|By 1958 local stopping services which still ran between Manchester Central and Guide Bridge were down to three or four on week days only. In 1922 there were seven daily trains with a further train that stopped only at Fallowfield and four non stop trains between Manchester Central and Guide Bridge, the Sunday service consisted on two non stop trains. By
besieged by an eager youthful Mancunian mob of 200 alighting from the incoming train from Manchester Central.
|After closure to passengers the station remained intact for some years and on 7th May 1964 Wilbraham Road took on a new role for one day when Granada TV's Blues & Gospel Train came to the station. The setting was a disused railway station which was 'dressed up' as a deep south railroad complete with sacks, cargo, crates, wanted posters and even a few chickens and a couple of goats and a sign claiming 'Chorltonville'. Muddy Waters was the first artist to appear
|The programme also included Cousin Joe Pheasant performing his famous 'Fried Chicken Blues' to the delight of the crowd. As is often the way 'up North', this lead to a quite spectacular rainstorm. Next on stage was Sister Rosetta Tharpe brought in by horse and carriage. Her performance of 'Didn't It Rain' (an appropriate last minute switch) included an ear splitting guitar solo.
Other acts included Otis Spann, Willie Smith, Rev. Gary Davis and Ransome Knowling finishing with Sonny Terry & Brownie McGhee with some hard folk style blues for the eager audience. The locomotive was an Ivatt Class 2MT 2-6-0 fitted with a cowcatcher and what looked like a lamp on top of the smokebox to resemble an American steam loco. Click here to see part of the Granada film of the Blues & Gospel.
Sister Rosetta Tharpe at
In 2001 the route of the Fallowfield Loop line was converted into a cycleway.
Further reading: The Fallowfield Line, EM Johnson 2000 Foxline Publishing .ISBN187011969X

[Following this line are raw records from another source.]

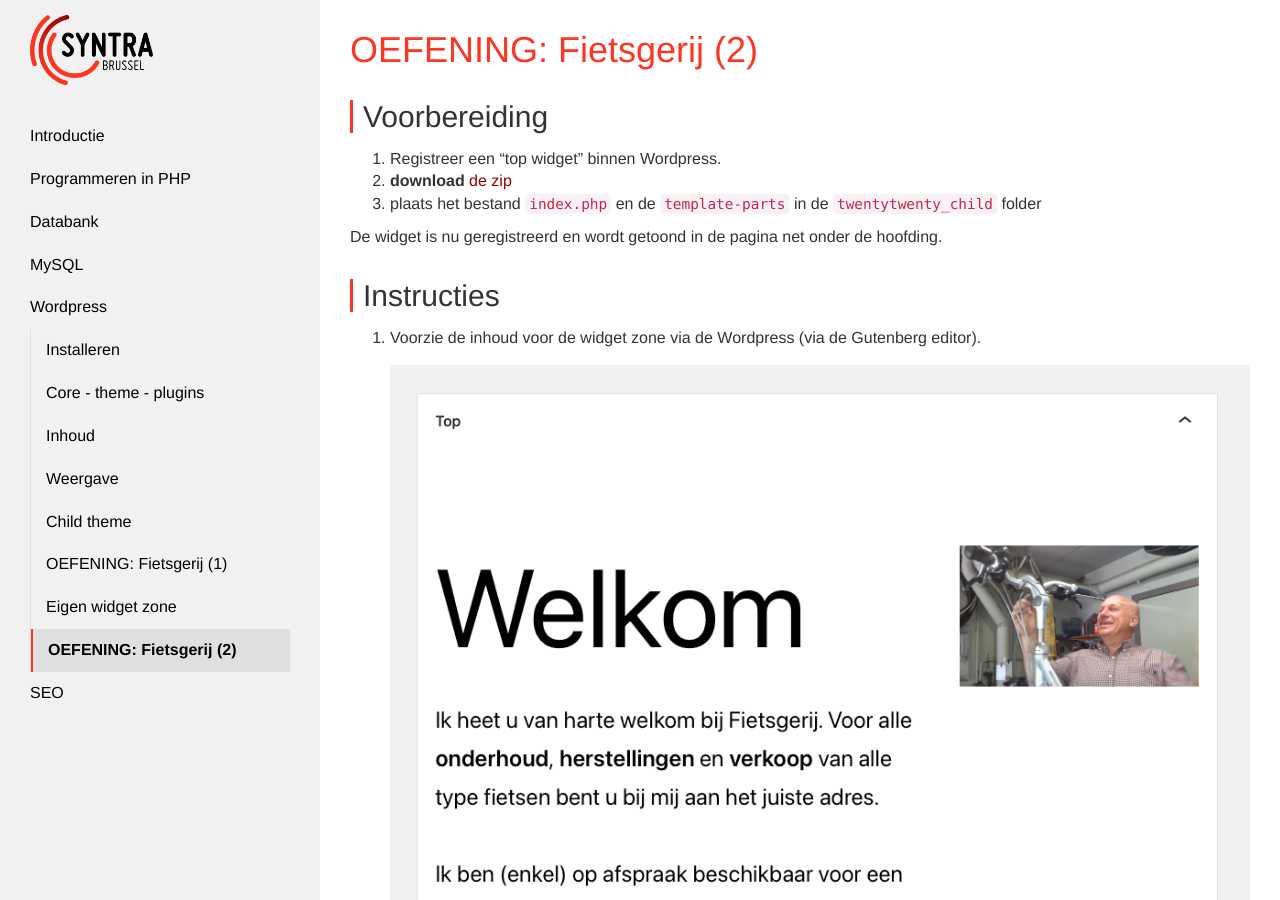
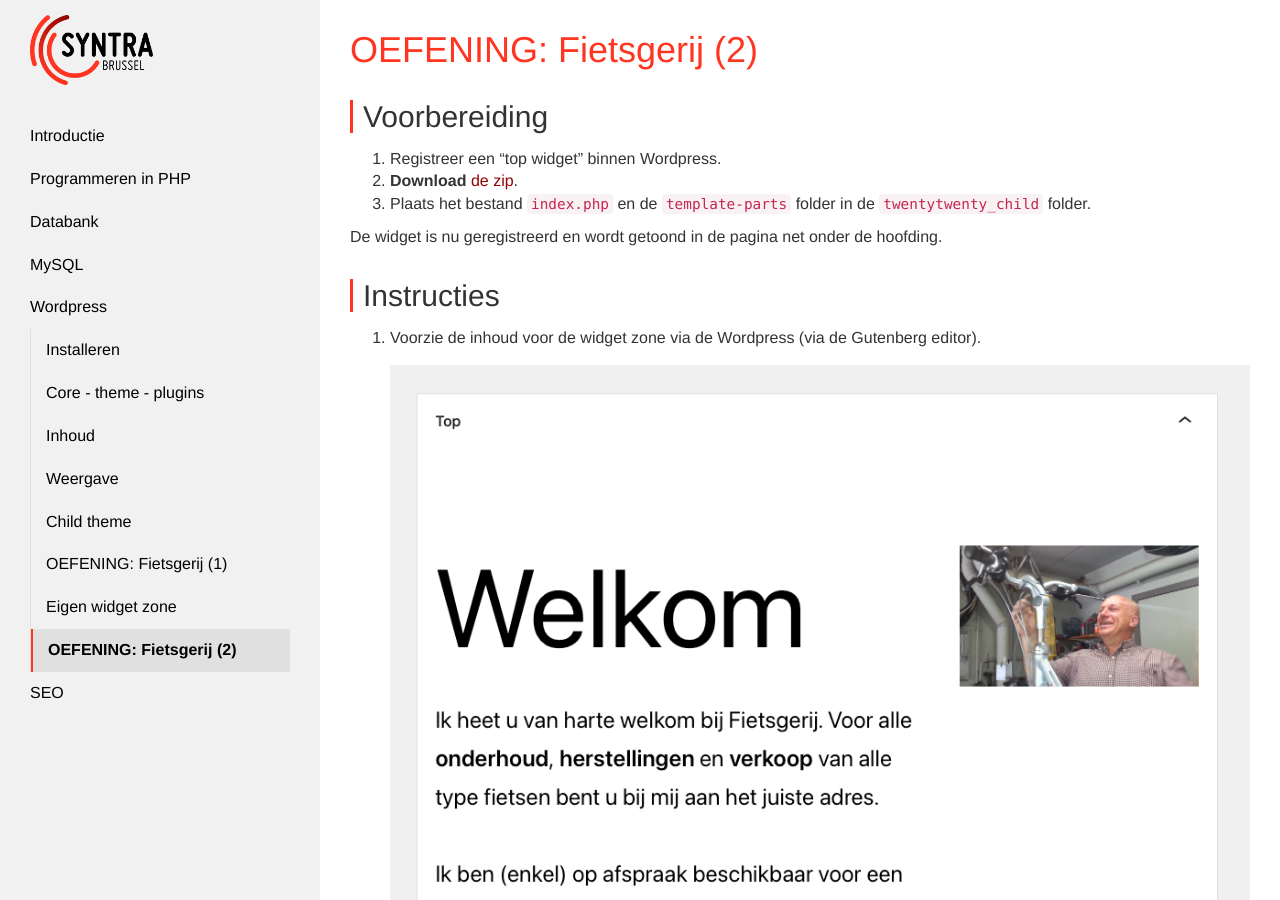
Before and after one commit to Syntra-Brussel/dynamische-webtechnieken, a Jekyll site: the page built from wordpress/oefening-fietsgerij-deel-2.md, in a window 1280 px wide and 900 px high. Built offline with Jekyll 4.4.1, drawn with Linux system fonts in a browser that asks for light colours; nearby versions of some CDN libraries; a script that is not in the unit is left out.

Commit message:
Update oefening-fietsgerij-deel-2.md

```diff
--- a/wordpress/oefening-fietsgerij-deel-2.md
+++ b/wordpress/oefening-fietsgerij-deel-2.md
@@ -7,8 +7,8 @@ collection: wordpress
 
 ## Voorbereiding
 1. Registreer een "top widget" binnen Wordpress.
-2. <strong>download</strong> <a href="fietsgerij/templates.zip">de zip</a>
-3. plaats het bestand <code>index.php</code> en de <code>template-parts</code> in de <code>twentytwenty_child</code> folder
+2. <strong>Download</strong> <a href="fietsgerij/templates.zip">de zip</a>.
+3. Plaats het bestand <code>index.php</code> en de <code>template-parts</code> folder in de <code>twentytwenty_child</code> folder.
 
 De widget is nu geregistreerd en wordt getoond in de pagina net onder de hoofding.
 
```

Other web sites: Closed South Manchester Railways, The Hyde & Peak Railtour & Levenshulme then and now. Tickets from Michael Stewart except Blues & Gospel train ticket from Pete Goldsmith

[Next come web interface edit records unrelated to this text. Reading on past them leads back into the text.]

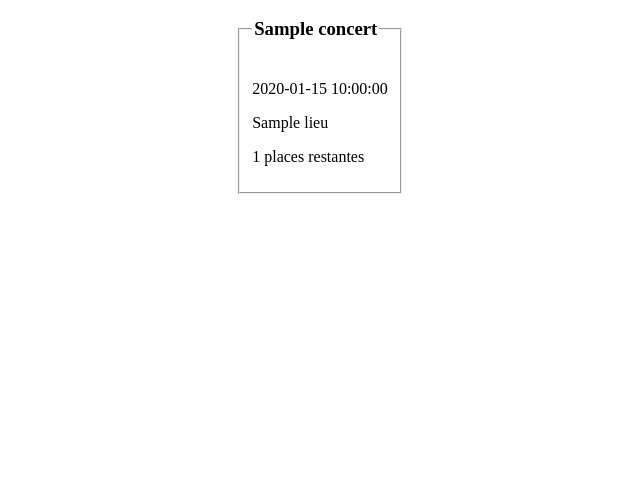
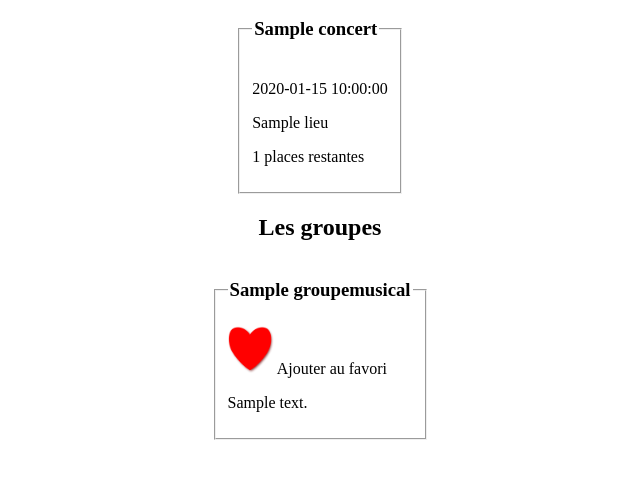
Before and after one commit to AdeleBrion/Fest-IUT, a Flask app: a page that uses site_web/templates/concerts_style.html in a window 1280 px wide. Shown: the part 184-663 px from the top of the page, without its empty margins (320-960 px from the left). Run offline with Flask 3, Linux system fonts and the light colour scheme; tables that the repository leaves empty hold one stand-in row (values such as "Sample post"); parts of the project's set-up code (start-up, migrations or seed data) failed here and were passed over.

Commit message:
fin les concerts

```diff
--- a/site_web/static/css/concerts_style.css
+++ b/site_web/static/css/concerts_style.css
@@ -34,3 +34,7 @@ div.concert_info{
 div.concert_info p{
     margin: 0;
 }
+
+div img{
+    max-height: 6vh;
+}
--- a/site_web/templates/concerts_style.html
+++ b/site_web/templates/concerts_style.html
@@ -16,7 +16,9 @@
                 <img src="" alt="Image du concert + {{ concert.nomConcert }}">
             </div> -->
             <fieldset class="concert_info">
-                <legend><h3>{{ concert.nomConcert }}</h3></legend>
+                <legend>
+                    <h3>{{ concert.nomConcert }}</h3>
+                </legend>
                 <p>{{ concert.dateHeureDebut }}</p>
                 <p>{{ concert.lieu.nomLieu }}</p>
                 <p>{{ concert.placesRestantes }} places restantes</p>
@@ -25,5 +27,20 @@
         {% endfor %}
     </div>
 
+    <h2>Les groupes</h2>
+    <div class="concert">
+        {% for activite in activites %}
+        <div class="unConcert">
+            <fieldset class="concert_info">
+                <legend>
+                    <h3>{{ activite.nomGroupe}}</h3>
+                </legend>
+                <a><img src="{{ url_for('static', filename='img/coeur.png') }}"> Ajouter au favori </a>
+                <p>{{ activite.descriptionGroupe }}</p>
+            </fieldset>
+        </div>
+        {% endfor %}
+    </div>
+
 </main>
 {% endblock %}
--- a/site_web/views.py
+++ b/site_web/views.py
@@ -1,5 +1,5 @@
 from .app import app, login_manager, db
-from .models import get_email_spectateur, Spectateur, GroupeMusical, Concert, Style, TypeBillet
+from .models import get_email_spectateur, Spectateur, GroupeMusical, Concert, Style, TypeBillet, ActiviteAnnexe, Planifier
 from flask import jsonify, render_template, redirect, url_for, request
 from flask_login import login_user, logout_user, login_required, current_user
 from flask_wtf import FlaskForm
@@ -135,7 +135,7 @@ def concerts():
 @app.route('/concerts/<string:style>')
 def concerts_style(style):
     style_trouve = Style.query.filter(Style.nomStyle == style).first()
-    return render_template('concerts_style.html', concerts = Concert.query.join(GroupeMusical).filter(GroupeMusical.idStyle == style_trouve.idStyle).all())
+    return render_template('concerts_style.html', activites = GroupeMusical.query.filter(GroupeMusical.idStyle == style_trouve.idStyle).all(), concerts = Concert.query.join(GroupeMusical).filter(GroupeMusical.idStyle == style_trouve.idStyle).all())
 
 #-----------------------------------------------------#
 #                         API                         #
```
Also changed, not shown: site_web/static/img/coeur.png (added).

Click here to see other stations on the Fallowfield Loop Line:
Chorlton-cum-Hardy, Fallowfield, Levenshulme South, Hyde Road and Fairfield. See also Debdale Park and Reddish Motive Power Depot